Instructions for the task: Determine how many lines of the data include the word "arousal", and write only that number.
Start of Block
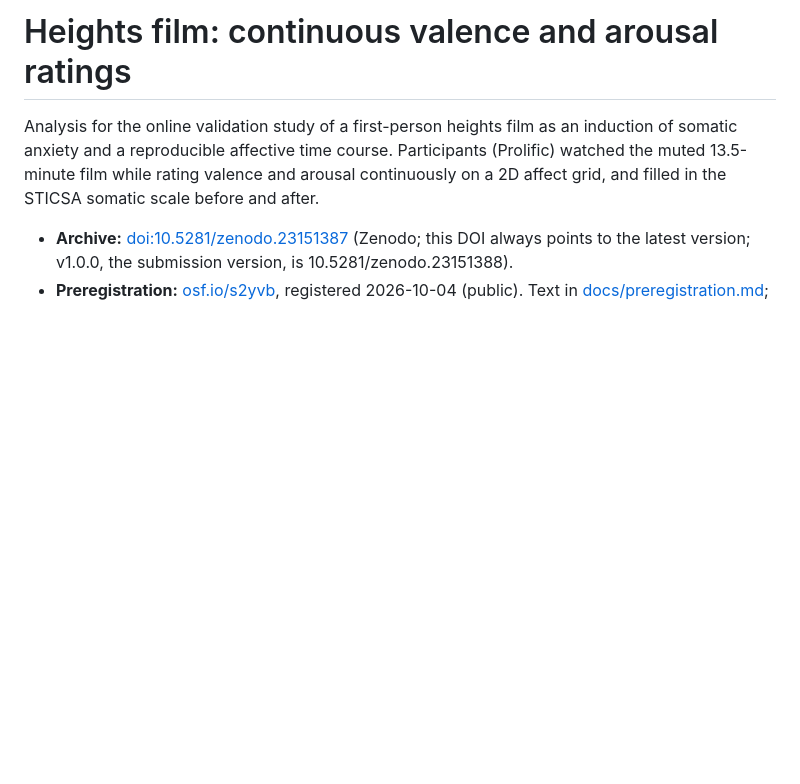
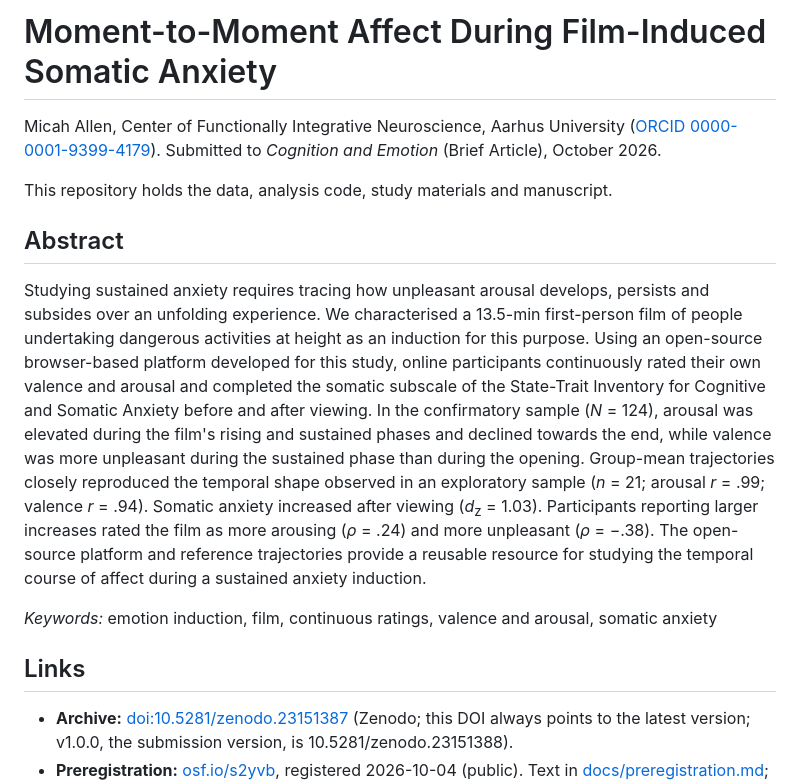
Before and after one commit to embodied-computation-group/heights-film-paper, a Markdown page: README.md, the part around the change. Rendered like a GitHub page; blank space fills up the shorter version.

Commit message:
README: paper title, author and abstract
Abstract numbers taken from the built manuscript PDF (generated macros).

```diff
--- a/README.md
+++ b/README.md
@@ -1,8 +1,28 @@
-# Heights film: continuous valence and arousal ratings
+# Moment-to-Moment Affect During Film-Induced Somatic Anxiety
 
-Analysis for the online validation study of a first-person heights film as an induction of somatic anxiety and
-a reproducible affective time course. Participants (Prolific) watched the muted 13.5-minute film while rating
-valence and arousal continuously on a 2D affect grid, and filled in the STICSA somatic scale before and after.
+Micah Allen, Center of Functionally Integrative Neuroscience, Aarhus University
+([ORCID 0000-0001-9399-4179](https://orcid.org/0000-0001-9399-4179)). Submitted to *Cognition and Emotion*
+(Brief Article), October 2026.
+
+This repository holds the data, analysis code, study materials and manuscript.
+
+## Abstract
+
+Studying sustained anxiety requires tracing how unpleasant arousal develops, persists and subsides over an unfolding
+experience. We characterised a 13.5-min first-person film of people undertaking dangerous activities at height as an
+induction for this purpose. Using an open-source browser-based platform developed for this study, online participants
+continuously rated their own valence and arousal and completed the somatic subscale of the State-Trait Inventory for
+Cognitive and Somatic Anxiety before and after viewing. In the confirmatory sample (*N* = 124), arousal was elevated
+during the film's rising and sustained phases and declined towards the end, while valence was more unpleasant during
+the sustained phase than during the opening. Group-mean trajectories closely reproduced the temporal shape observed in
+an exploratory sample (*n* = 21; arousal *r* = .99; valence *r* = .94). Somatic anxiety increased after viewing
+(*d*<sub>z</sub> = 1.03). Participants reporting larger increases rated the film as more arousing (*ρ* = .24) and more
+unpleasant (*ρ* = −.38). The open-source platform and reference trajectories provide a reusable resource for studying
+the temporal course of affect during a sustained anxiety induction.
+
+*Keywords:* emotion induction, film, continuous ratings, valence and arousal, somatic anxiety
+
+## Links
 
 - **Archive:** [doi:10.5281/zenodo.23151387](https://doi.org/10.5281/zenodo.23151387) (Zenodo; this DOI always
   points to the latest version; v1.0.0, the submission version, is 10.5281/zenodo.23151388).
```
End of Block
Written answer: 7